Some of our common questions
Answers to the most frequently asked questions about our MilkFlex products and services.
How will loan repayments be collected?
On the irrevocable consent of the milk supplier, MilkFlex loan repayments will be made by GII during the key milk production months and passed directly to the Fund. The precise amount of the deduction from the supplier’s milk payment will be advised monthly to GII by the loan administrator, Finance Ireland.
Can a MilkFlex loan be used to fund land purchase?
No, it cannot be used to fund land purchase. At eight years, the term of the MilkFlex Loan is not appropriate for financing land purchase in Ireland, given the prevailing price of €7,000 to €11,000 per acre.
Can a farmer switch dairy processor during the term of the MilkFlex loan?
A valid Milk Supply Agreement (MSA) in a format approved by GII must remain in place for the duration of the MilkFlex loan term. If a supplier breaches his/her Milk Supply Agreement (MSA) or ceases to supply milk to GII during the term of the loan, he/she will be required to repay any outstanding balance due on the loan.
Can a supplier repay the loan early?
Yes, a borrower can elect to repay – in part or in full – his / her MilkFlex loan on any monthly payment date during the term of the loan. They will not incur any penalty or cost if they elect to do so.
If the MilkFlex triggers are applied for an extended duration, can the term of the Loan be extended indefinitely?
No, the changes to the repayments are designed to allow milk suppliers adjust to the market. The loan period can be extended by a maximum of two years in total. This consists of the following:
- When GII milk price is 28 cents per litre (cpl) including VAT or below for three consecutive months, both the interest and principle are deduced by 50% for the following six months. This can be activated four times over the duration of the loan.
- When the GII milk price is 26 cpl including VAT or below for three consecutive months, MilkFlex loan repayments (interest and principal) are reduced by 100% for the following six months. This can be activated twice over the period of the loan.

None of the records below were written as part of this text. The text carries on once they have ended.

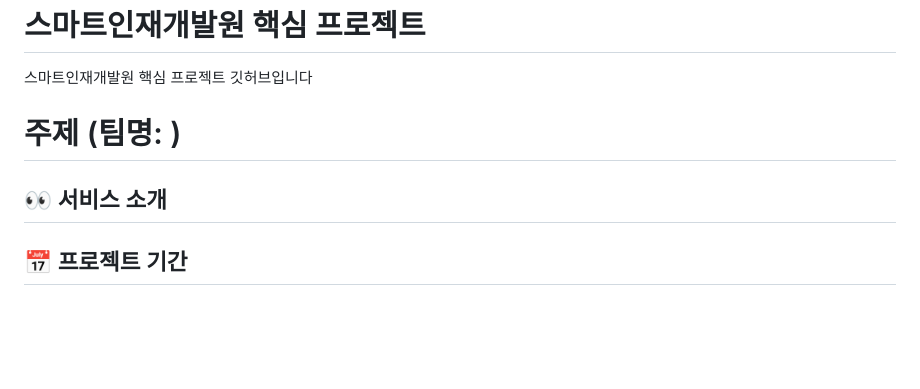
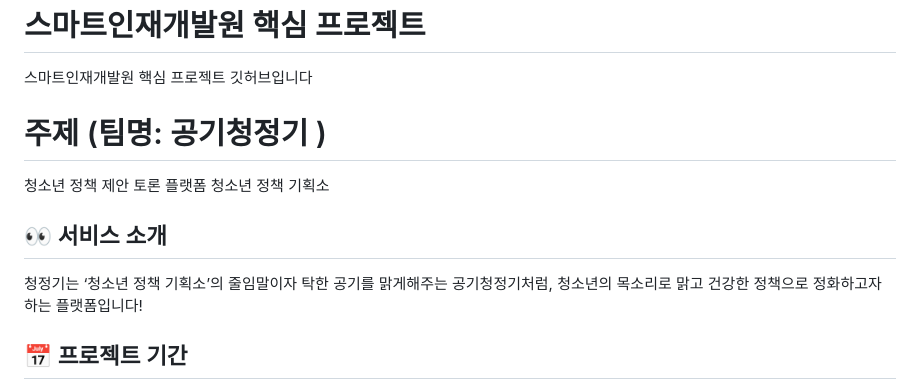
Before and after one commit to heejin-02/sm_core_project, a Markdown page: README.md, the part around one of its changes. GitHub-like rendering; blank space fills up the shorter version.

```diff
--- a/README.md
+++ b/README.md
@@ -1,11 +1,11 @@
 # 스마트인재개발원 핵심 프로젝트
 스마트인재개발원 핵심 프로젝트 깃허브입니다
 
-# 주제 (팀명: )
-
-
+# 주제 (팀명: 공기청정기 )
+청소년 정책 제안 토론 플랫폼 청소년 정책 기획소
 
 ## 👀 서비스 소개
-
+청정기는 ‘청소년 정책 기획소’의 줄임말이자 탁한 공기를 맑게해주는 공기청정기처럼,
+청소년의 목소리로 맑고 건강한 정책으로 정화하고자 하는 플랫폼입니다!
 
 ## 📅 프로젝트 기간
```
Also changed, not shown: other parts of README.md (+1 -1 lines).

- In summary, all MilkFlex loans drawn down in 2016 will have to be repaid in full by 2026 at the latest.
Why are suppliers being charged 3.75% above Euribor?
Some dairy farmers with low borrowings and large repayment capacity are reported to be in a position to avail of interest rates of below 4% in cases where they supply a large asset as security – eg land. The MilkFlex loan product does not require the farmer to lodge title deeds beyond providing permission for deductions at source from their milk payments. For a valid comparison, the MilkFlex loan rate should be compared to other unsecured lending products. Compared with mortgage debt, loans drawn from the MilkFlex Fund will be cheaper and more efficient to execute.

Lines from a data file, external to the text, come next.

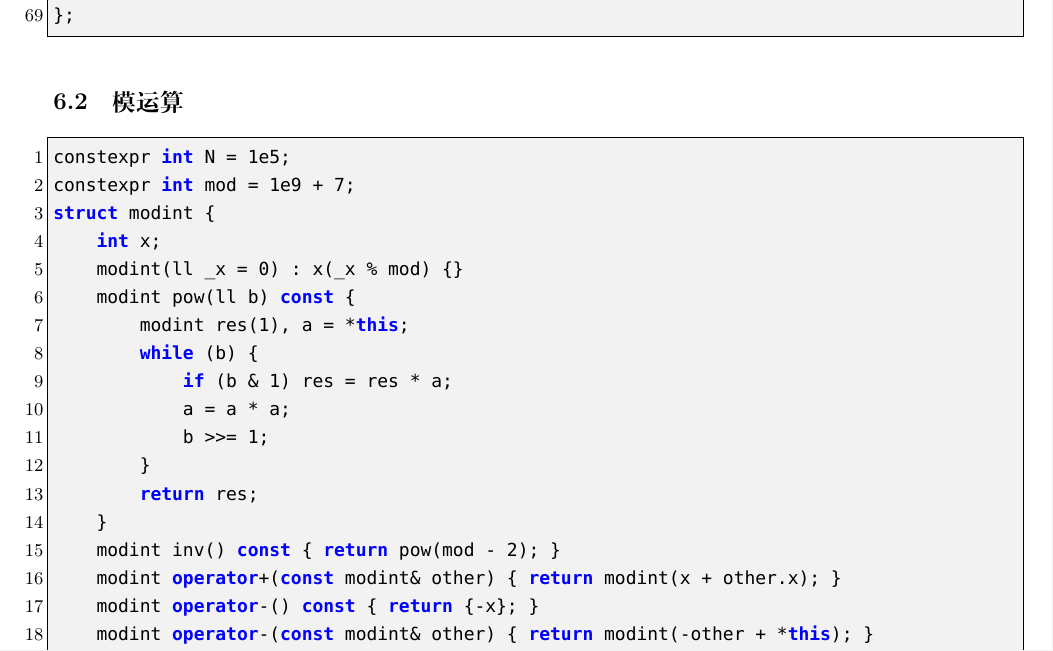
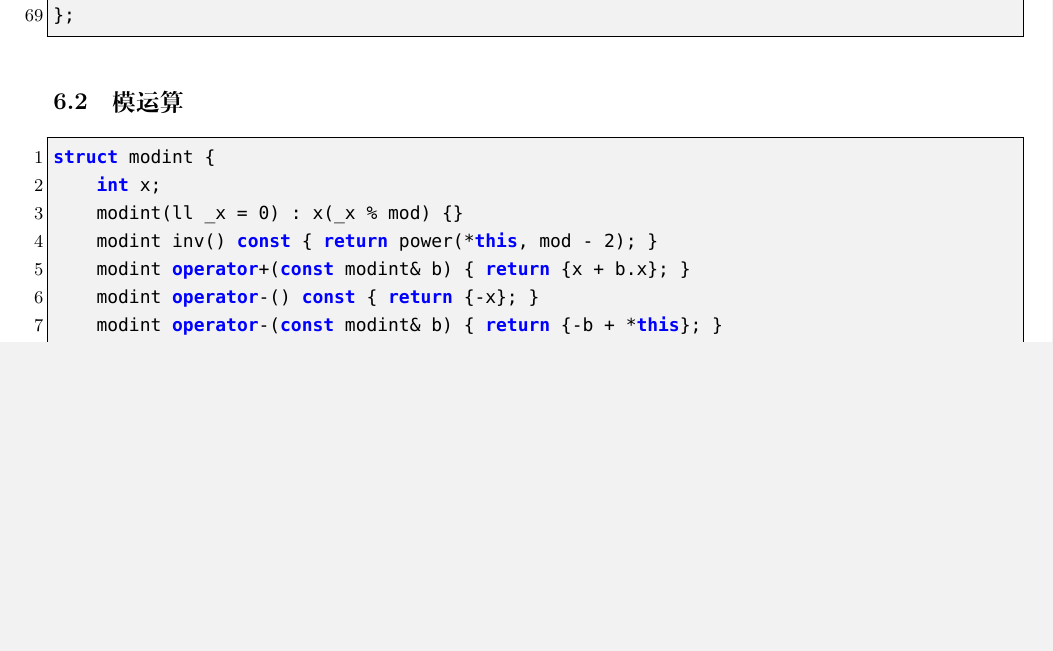
Before and after one commit to therehello/ACM-template, a LaTeX document (template.tex): part of page 36 of 41 before the commit and part of page 36 of 40 after it, cut so that both start at the same text, the shorter picture padded with empty space. Compiled offline with XeLaTeX; a missing font is replaced by an installed copy or a similar font.

Commit message:
更新模运算

```diff
--- a/template.tex
+++ b/template.tex
@@ -1593,26 +1593,15 @@ struct bignum {
 \subsection{模运算}
 
 \begin{lstlisting}[style=cpp]
-constexpr int N = 1e5;
-constexpr int mod = 1e9 + 7;
 struct modint {
     int x;
     modint(ll _x = 0) : x(_x % mod) {}
-    modint pow(ll b) const {
-        modint res(1), a = *this;
-        while (b) {
-            if (b & 1) res = res * a;
-            a = a * a;
-            b >>= 1;
-        }
-        return res;
-    }
-    modint inv() const { return pow(mod - 2); }
-    modint operator+(const modint& other) { return modint(x + other.x); }
+    modint inv() const { return power(*this, mod - 2); }
+    modint operator+(const modint& b) { return {x + b.x}; }
     modint operator-() const { return {-x}; }
-    modint operator-(const modint& other) { return modint(-other + *this); }
-    modint operator*(const modint& other) { return modint((ll)x * other.x); }
-    modint operator/(const modint& other) { return *this * other.inv(); }
+    modint operator-(const modint& b) { return {-b + *this}; }
+    modint operator*(const modint& b) { return {(ll)x * b.x}; }
+    modint operator/(const modint& b) { return *this * b.inv(); }
     friend istream& operator>>(istream& is, modint& other) {
         ll _x;
         is >> _x;
```
Also changed, not shown: template.md (+5 -16 lines), template.pdf.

Is life assurance a requirement before drawing down a MilkFlex loan?
No, the MilkFlex fund does not require the borrower to take out life assurance to qualify for loans from the MilkFlex Fund. However, we would encourage all applicants to seek independent advice from a Qualified Financial Adviser on whether they should have such a policy in place.
Are there any specific taxation implications of a MilkFlex loan?
All borrowers are advised to seek independent tax advice from a suitably qualified adviser in relation to this loan scheme.
What happens if the Euribor rate increases?
The MilkFlex is a variable rate product that will move in line with Euribor rate, set at a floor of zero.
Can a farmer opt out of the price triggers?
The triggers are applied automatically. However, a farmer can – without penalty – choose to make additional payments to fully or partially clear the loan.
Is approval for a MilkFlex loan required before an investment project can commence
No, qualifying investments/projects can commence before the loan approval process is complete, but loans will only be advanced if all of the eligibility criteria are met.
What diseases trigger a reduction in the MilkFlex repayment?
Any disease officially listed by the Department of Agriculture as a notifiable disease. The current list is: Bovine Brucellosis, Bovine Tuberculosis, Bovine Leukosis, BSE, Cattle Plague (Rinderpest), Contagious Bovine Pleuropneumonia, Lumpy Skin Disease and Warble Fly.